Task:
Report each line of the listing that carries the word "extends".

Study material:
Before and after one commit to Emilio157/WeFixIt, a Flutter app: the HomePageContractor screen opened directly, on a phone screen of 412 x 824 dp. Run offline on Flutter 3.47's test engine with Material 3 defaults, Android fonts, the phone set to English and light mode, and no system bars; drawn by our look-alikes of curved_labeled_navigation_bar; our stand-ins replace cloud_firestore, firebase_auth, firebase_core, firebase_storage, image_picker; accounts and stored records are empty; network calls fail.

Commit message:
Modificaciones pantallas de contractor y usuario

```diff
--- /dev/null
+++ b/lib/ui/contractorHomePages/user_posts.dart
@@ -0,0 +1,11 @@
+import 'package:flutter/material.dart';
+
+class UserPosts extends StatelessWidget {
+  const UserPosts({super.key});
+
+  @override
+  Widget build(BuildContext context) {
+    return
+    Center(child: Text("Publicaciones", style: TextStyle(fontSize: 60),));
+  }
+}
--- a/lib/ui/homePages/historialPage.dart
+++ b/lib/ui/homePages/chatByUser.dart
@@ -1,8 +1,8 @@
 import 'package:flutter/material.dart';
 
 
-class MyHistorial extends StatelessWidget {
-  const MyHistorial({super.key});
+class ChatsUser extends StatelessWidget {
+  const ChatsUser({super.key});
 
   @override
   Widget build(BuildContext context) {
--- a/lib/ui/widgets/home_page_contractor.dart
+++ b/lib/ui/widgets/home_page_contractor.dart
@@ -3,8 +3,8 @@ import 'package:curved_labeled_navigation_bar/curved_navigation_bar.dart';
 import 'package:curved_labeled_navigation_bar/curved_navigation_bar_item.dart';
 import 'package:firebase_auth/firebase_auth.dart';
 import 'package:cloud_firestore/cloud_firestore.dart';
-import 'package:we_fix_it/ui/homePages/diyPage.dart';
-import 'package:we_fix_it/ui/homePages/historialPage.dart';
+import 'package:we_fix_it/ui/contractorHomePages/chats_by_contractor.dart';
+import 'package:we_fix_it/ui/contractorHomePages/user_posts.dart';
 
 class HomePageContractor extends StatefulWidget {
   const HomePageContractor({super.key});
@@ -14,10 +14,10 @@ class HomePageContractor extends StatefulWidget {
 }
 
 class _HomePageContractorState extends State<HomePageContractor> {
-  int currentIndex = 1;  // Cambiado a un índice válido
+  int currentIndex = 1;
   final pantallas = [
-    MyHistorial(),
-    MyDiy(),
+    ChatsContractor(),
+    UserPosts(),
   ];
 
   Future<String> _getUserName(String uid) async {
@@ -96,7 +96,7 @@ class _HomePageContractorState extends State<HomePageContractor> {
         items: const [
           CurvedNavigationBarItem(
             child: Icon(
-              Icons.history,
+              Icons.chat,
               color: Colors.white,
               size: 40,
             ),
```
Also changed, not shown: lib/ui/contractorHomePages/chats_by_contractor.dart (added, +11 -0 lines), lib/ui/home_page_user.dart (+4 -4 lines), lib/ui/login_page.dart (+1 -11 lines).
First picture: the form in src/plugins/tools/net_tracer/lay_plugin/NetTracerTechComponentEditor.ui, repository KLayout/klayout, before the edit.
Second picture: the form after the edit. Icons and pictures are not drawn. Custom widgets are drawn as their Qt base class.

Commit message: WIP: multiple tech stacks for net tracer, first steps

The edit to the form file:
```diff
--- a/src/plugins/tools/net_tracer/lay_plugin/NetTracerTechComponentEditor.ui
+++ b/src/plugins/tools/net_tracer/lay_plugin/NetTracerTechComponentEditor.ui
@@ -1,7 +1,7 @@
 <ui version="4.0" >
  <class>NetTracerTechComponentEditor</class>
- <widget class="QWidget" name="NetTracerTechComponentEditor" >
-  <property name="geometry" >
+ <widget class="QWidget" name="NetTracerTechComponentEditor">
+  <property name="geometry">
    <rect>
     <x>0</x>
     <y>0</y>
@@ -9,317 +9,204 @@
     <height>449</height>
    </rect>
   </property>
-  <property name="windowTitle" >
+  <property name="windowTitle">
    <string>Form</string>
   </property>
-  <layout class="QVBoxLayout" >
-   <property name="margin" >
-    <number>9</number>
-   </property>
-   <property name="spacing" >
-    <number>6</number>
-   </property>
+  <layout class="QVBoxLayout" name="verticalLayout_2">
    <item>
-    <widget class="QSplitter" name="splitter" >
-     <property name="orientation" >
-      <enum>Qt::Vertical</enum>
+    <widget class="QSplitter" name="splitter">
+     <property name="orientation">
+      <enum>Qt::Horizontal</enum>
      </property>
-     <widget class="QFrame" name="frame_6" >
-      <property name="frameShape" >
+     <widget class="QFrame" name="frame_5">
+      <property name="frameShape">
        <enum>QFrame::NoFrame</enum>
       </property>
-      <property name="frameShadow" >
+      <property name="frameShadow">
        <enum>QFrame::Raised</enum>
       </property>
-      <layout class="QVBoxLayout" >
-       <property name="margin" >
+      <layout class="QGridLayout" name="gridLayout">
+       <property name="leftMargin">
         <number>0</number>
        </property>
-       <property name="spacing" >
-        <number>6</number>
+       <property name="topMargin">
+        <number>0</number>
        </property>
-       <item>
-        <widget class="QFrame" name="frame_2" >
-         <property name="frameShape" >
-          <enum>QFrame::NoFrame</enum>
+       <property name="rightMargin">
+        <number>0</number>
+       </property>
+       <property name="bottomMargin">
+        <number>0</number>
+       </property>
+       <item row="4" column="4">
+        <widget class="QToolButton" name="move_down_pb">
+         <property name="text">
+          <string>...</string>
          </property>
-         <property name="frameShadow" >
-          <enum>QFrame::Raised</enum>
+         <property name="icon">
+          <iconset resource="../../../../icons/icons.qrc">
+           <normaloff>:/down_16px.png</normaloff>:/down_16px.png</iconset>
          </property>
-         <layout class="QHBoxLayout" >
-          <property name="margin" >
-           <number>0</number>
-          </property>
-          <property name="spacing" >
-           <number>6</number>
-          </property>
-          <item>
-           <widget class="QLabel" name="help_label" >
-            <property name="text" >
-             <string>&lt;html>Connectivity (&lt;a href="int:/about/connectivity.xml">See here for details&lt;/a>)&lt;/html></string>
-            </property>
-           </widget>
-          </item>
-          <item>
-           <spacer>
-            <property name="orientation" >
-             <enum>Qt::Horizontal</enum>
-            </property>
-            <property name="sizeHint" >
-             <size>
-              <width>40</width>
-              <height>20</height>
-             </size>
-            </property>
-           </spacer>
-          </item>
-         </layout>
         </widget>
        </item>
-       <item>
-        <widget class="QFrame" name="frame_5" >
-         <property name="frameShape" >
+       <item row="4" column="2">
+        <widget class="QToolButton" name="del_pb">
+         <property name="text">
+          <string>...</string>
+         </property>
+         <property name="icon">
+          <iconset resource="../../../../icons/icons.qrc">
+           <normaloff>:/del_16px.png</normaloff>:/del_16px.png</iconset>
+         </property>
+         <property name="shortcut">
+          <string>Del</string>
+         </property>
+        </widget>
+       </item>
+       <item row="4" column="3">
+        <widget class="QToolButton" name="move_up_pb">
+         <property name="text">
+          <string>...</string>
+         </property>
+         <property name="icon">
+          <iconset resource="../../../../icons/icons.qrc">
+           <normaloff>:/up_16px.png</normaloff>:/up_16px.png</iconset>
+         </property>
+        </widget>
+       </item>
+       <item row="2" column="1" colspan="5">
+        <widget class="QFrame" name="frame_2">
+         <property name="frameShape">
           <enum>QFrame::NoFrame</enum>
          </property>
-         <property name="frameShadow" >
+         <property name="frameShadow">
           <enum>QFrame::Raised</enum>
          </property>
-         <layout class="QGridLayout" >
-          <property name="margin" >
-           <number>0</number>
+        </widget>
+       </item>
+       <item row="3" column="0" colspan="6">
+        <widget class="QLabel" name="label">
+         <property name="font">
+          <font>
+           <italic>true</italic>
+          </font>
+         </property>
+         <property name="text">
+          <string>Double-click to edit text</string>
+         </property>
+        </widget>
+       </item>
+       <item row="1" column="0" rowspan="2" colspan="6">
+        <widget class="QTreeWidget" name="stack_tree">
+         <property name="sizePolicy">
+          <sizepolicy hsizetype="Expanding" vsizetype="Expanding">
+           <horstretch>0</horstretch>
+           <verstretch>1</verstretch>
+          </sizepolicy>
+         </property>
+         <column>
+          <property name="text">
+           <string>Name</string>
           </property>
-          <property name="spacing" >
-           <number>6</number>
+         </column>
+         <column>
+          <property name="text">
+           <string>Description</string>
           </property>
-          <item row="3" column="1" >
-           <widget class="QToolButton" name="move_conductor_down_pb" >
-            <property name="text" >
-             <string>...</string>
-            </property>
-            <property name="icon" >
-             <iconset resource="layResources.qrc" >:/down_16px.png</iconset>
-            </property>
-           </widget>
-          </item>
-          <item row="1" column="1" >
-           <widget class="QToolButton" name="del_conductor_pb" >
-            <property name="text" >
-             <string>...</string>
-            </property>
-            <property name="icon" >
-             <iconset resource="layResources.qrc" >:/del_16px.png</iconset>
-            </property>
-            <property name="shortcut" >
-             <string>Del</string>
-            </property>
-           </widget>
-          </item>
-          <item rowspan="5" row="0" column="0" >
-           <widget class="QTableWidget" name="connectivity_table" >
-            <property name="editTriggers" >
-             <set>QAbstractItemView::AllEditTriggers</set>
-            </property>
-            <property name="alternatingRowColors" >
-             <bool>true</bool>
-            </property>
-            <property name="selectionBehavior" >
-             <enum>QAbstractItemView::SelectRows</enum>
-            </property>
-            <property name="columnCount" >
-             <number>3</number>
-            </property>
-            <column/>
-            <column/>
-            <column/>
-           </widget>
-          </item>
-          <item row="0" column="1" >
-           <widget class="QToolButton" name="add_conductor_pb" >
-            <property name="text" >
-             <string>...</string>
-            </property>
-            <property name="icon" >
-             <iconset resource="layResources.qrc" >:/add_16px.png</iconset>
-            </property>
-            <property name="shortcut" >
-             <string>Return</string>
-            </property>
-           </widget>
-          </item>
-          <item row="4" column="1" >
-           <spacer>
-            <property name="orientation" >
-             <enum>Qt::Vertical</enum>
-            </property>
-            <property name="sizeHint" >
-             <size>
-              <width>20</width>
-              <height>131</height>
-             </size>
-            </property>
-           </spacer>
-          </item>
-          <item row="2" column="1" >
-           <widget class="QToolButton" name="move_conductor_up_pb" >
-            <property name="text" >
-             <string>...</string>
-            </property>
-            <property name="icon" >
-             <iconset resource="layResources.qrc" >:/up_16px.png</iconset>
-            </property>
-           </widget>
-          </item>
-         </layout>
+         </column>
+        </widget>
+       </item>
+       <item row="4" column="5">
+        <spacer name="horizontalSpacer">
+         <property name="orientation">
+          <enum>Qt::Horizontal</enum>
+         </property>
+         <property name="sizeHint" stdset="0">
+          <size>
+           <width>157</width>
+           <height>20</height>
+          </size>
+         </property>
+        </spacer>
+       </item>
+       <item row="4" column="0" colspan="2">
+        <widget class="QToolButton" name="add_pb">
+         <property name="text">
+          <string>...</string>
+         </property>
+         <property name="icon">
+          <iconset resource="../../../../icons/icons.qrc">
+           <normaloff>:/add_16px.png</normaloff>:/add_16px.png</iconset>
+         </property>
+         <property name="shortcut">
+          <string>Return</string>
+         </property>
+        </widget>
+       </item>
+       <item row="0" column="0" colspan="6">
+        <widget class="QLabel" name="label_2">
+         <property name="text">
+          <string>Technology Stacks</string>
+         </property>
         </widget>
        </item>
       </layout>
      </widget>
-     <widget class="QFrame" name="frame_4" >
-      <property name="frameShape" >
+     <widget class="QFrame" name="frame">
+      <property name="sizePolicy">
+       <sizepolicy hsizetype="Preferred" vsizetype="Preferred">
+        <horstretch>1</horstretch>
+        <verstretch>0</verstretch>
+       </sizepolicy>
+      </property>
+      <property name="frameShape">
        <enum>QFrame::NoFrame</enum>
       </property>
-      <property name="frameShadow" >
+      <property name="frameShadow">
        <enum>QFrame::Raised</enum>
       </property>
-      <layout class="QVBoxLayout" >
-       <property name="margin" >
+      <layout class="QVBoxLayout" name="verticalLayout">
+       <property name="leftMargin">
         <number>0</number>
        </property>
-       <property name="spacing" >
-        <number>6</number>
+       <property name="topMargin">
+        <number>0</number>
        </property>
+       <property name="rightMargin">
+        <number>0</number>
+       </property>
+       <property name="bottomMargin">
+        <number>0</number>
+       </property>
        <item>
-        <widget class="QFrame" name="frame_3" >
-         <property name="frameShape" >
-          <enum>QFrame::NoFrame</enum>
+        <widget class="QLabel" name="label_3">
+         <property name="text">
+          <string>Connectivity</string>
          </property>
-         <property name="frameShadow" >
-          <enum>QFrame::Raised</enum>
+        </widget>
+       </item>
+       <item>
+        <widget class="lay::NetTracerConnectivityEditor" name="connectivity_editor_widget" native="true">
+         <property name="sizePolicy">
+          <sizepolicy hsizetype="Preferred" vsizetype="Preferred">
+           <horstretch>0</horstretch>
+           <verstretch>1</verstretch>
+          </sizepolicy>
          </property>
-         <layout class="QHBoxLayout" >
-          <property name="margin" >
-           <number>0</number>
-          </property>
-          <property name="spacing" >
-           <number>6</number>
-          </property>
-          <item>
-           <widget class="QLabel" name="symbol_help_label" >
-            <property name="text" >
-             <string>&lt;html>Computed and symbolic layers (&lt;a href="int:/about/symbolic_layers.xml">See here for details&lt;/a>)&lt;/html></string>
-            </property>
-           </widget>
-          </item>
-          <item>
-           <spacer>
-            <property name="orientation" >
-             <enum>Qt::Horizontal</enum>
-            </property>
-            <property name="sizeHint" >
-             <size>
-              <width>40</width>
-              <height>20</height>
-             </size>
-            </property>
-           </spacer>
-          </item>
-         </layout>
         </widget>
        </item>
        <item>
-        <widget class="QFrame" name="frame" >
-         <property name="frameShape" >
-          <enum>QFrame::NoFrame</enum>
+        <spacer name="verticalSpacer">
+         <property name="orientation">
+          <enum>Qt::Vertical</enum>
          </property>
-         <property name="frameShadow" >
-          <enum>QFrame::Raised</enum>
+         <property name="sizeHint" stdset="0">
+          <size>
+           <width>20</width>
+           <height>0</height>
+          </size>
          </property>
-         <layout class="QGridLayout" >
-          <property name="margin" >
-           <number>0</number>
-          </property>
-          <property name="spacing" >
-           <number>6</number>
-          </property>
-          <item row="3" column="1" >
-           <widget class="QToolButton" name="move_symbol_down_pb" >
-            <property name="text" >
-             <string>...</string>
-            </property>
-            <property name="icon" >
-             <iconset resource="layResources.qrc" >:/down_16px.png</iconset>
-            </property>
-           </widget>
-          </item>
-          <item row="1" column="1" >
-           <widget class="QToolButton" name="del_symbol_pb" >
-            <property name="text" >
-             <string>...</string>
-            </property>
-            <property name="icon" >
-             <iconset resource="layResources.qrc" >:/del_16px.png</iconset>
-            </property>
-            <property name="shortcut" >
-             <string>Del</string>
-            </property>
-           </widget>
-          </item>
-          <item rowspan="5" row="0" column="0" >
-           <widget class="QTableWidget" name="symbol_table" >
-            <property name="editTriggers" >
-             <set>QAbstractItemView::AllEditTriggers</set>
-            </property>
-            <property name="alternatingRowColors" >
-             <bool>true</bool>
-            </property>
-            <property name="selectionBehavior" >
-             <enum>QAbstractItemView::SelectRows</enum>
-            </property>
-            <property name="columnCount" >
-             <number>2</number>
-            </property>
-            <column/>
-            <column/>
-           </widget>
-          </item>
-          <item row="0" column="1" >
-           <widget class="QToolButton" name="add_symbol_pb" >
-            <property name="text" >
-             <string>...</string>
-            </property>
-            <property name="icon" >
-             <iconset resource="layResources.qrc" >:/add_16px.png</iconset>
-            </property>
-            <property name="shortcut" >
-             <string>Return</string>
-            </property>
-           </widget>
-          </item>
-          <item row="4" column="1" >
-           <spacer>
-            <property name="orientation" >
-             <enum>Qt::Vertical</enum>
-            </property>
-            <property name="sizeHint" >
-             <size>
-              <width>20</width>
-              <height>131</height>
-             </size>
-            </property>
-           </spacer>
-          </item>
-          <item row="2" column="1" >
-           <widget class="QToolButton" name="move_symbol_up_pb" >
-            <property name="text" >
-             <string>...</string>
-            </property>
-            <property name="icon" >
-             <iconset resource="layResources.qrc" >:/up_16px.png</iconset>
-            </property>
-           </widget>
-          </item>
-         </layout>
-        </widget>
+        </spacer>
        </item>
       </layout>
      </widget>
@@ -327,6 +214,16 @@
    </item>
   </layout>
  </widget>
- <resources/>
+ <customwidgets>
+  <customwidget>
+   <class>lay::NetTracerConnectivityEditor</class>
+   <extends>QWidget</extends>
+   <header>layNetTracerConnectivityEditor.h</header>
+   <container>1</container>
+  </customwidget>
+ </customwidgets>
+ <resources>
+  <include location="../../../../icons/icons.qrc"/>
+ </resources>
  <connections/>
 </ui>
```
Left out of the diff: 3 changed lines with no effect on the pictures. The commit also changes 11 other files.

Problem solution:
+class UserPosts extends StatelessWidget {
-class MyHistorial extends StatelessWidget {
+class ChatsUser extends StatelessWidget {
 class HomePageContractor extends StatefulWidget {
@@ -14,10 +14,10 @@ class HomePageContractor extends StatefulWidget {
 class _HomePageContractorState extends State<HomePageContractor> {
@@ -96,7 +96,7 @@ class _HomePageContractorState extends State<HomePageContractor> {
+   <extends>QWidget</extends>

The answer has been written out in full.